“A Christian, a Buddhist, and a Jew all receive phone calls from God. The Christian answers and says, ‘Hello?’ God says, ‘I’d like to grant you one wish.’ The Christian says, ‘Thank you! I wish Jesus would come back to Earth.’ ‘Done,’ says God. The Buddhist answers and says, ‘Hello?’ God says, ‘I’d like to grant you one wish.’ The Buddhist says, ‘Thank you! I wish to be enlightened.’ ‘Done,’ says God. The Jew answers and says, ‘Hello?’ God says, ‘I’d like to grant you one wish.’ The Jew says, ‘I wish the other two guys had wished for something else.’”
Again: These are jokes created by a computer program.
So back to my Facebook problem.
I figured this would work as a prompt: “This is a yes or no question: Does a listing for a ‘Jewish Cats Calendar’ imply the sale of live animals?”
Well, it turns out that prompting AI is an art, one that I have not yet mastered.

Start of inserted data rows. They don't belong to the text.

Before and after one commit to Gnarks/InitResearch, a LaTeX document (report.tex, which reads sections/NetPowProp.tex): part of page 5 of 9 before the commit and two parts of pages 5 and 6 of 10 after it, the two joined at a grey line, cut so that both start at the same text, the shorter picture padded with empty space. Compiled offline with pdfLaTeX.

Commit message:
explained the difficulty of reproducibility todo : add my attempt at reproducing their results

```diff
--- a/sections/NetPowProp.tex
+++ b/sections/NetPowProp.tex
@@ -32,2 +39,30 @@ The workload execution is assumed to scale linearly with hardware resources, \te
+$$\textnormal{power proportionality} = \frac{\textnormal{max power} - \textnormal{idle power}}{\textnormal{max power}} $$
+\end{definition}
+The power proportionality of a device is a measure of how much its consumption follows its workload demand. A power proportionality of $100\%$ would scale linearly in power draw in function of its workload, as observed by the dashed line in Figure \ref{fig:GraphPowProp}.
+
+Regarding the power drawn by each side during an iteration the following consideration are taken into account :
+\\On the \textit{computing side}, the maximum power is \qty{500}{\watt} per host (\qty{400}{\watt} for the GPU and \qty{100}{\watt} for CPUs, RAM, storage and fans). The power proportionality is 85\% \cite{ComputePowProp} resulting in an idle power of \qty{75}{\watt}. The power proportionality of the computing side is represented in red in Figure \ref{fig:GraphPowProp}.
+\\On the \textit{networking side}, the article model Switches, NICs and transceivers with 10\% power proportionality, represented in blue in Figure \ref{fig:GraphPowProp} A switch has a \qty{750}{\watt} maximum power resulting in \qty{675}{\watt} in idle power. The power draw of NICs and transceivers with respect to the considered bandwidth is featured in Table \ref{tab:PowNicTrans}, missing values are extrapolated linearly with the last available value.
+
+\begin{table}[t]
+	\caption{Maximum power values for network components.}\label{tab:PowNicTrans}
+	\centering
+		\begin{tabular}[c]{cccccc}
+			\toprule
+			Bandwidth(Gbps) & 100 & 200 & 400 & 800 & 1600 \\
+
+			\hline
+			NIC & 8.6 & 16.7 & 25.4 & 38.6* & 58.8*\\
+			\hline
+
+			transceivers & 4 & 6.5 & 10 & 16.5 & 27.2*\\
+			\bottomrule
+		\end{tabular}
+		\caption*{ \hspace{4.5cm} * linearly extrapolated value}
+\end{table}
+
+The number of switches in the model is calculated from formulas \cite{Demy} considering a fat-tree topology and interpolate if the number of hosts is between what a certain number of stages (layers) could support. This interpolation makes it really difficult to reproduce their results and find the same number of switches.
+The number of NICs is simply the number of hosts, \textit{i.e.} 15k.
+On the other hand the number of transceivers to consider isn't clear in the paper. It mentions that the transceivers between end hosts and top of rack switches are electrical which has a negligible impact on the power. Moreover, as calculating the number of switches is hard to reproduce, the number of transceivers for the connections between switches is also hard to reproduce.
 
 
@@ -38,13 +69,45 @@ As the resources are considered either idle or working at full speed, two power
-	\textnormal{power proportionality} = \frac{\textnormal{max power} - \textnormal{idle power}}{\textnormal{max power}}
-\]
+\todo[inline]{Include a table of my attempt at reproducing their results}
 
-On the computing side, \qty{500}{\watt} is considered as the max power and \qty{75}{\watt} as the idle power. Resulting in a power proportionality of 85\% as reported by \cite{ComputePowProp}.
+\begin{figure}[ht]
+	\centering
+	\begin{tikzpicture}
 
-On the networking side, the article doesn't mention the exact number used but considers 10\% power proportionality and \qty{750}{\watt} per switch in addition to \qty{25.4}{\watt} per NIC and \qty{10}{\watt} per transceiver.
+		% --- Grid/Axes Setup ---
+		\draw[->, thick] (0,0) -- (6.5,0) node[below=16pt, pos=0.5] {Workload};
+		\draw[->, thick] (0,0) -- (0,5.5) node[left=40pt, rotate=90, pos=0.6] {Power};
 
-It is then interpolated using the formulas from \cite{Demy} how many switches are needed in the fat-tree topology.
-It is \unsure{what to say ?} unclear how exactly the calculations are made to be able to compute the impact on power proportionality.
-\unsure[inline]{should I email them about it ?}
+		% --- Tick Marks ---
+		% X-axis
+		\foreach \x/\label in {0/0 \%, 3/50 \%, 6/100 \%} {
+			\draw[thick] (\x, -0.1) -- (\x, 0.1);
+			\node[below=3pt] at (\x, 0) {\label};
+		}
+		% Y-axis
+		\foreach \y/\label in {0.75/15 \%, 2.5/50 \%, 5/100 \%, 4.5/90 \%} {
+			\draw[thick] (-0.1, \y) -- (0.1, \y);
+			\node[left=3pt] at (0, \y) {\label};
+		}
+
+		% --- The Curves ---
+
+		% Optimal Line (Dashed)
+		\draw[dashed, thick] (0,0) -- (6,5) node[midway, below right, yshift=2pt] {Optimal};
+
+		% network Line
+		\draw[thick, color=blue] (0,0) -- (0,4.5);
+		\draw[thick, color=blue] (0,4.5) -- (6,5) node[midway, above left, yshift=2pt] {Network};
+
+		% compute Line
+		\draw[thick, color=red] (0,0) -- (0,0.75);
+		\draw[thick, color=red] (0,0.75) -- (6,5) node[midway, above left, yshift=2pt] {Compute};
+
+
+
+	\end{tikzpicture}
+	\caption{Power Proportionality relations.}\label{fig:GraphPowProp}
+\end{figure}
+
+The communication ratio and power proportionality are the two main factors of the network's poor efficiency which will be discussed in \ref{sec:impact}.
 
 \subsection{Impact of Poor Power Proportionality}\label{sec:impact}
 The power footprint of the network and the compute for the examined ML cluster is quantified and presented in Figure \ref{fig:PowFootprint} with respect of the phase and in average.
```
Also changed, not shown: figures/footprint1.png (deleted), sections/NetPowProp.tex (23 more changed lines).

My prompt did not generate the yes-or-no answer I was hoping for.
Instead, AI21.com wrote a news story about a Jewish cat calendar, created by a “Florida-based seller, who bills herself as ‘The Jewish Cats Lady,’ ” which becomes the target of animal rights activists who launch a petition on Change.org calling on Amazon to stop selling the calendar.
“As of midday Wednesday, the petition had collected 3,642 signatures, with a goal of 5,000,” the AI wrote, plausibly if fictitiously.
The artificial text continues: “‘This calendar promotes and supports animal cruelty,’ the petition reads. ‘Animals are not ours to use and abuse in any way for our own selfish needs. Please stop promoting and selling this calendar or any other product that involves animals being used for human entertainment.’”
The AI clearly captured the rhythm and format of a Jewish newspaper story.
“‘Anyone who supports Jewish Cats Calendar is supporting animal abuse,’ said Rachel Hirschfeld, a Florida resident who launched the petition.
“‘This calendar is just another example of how the Jewish community is not sensitive to animal suffering,’ she said.”
Remember: This petition, and this quote, is fictional, invented by a computer program.
And the lack of common sense endemic to this generation of AI programs was evident a few paragraphs later in the story, when it described the contents of the calendar:
“Most of the photos are of kittens. In June, for a page titled “Roosters,” [the calendar’s creator] features a photo of two baby chicks.
“In a section titled “Kittens,” she includes a photo of a German Shepherd puppy, with the caption ‘My German Shepherd Puppy.’”
But the AI recovered from that snafu, with another fictional quote from the (presumably) fictional animal rights activist: “It’s a shame that Amazon is carrying such a product,” said Hirschfeld. “We are not asking for a ban on calendars, we are asking that they stop selling Jewish Cats Calendar.”
In a perfect final touch, the AI credited the story to JewishJournal.com, reprinting the standard footer of articles in the Los Angeles Jewish paper’s website.
As of this writing, I have not yet heard back from Facebook.
I can, however, assure you that the 5782 Jewish Cats Calendar includes no photos of puppies or baby chicks, and involved minimal cruelty to animals.
Larry Yudelson is the Jewish Standard’s associate editor.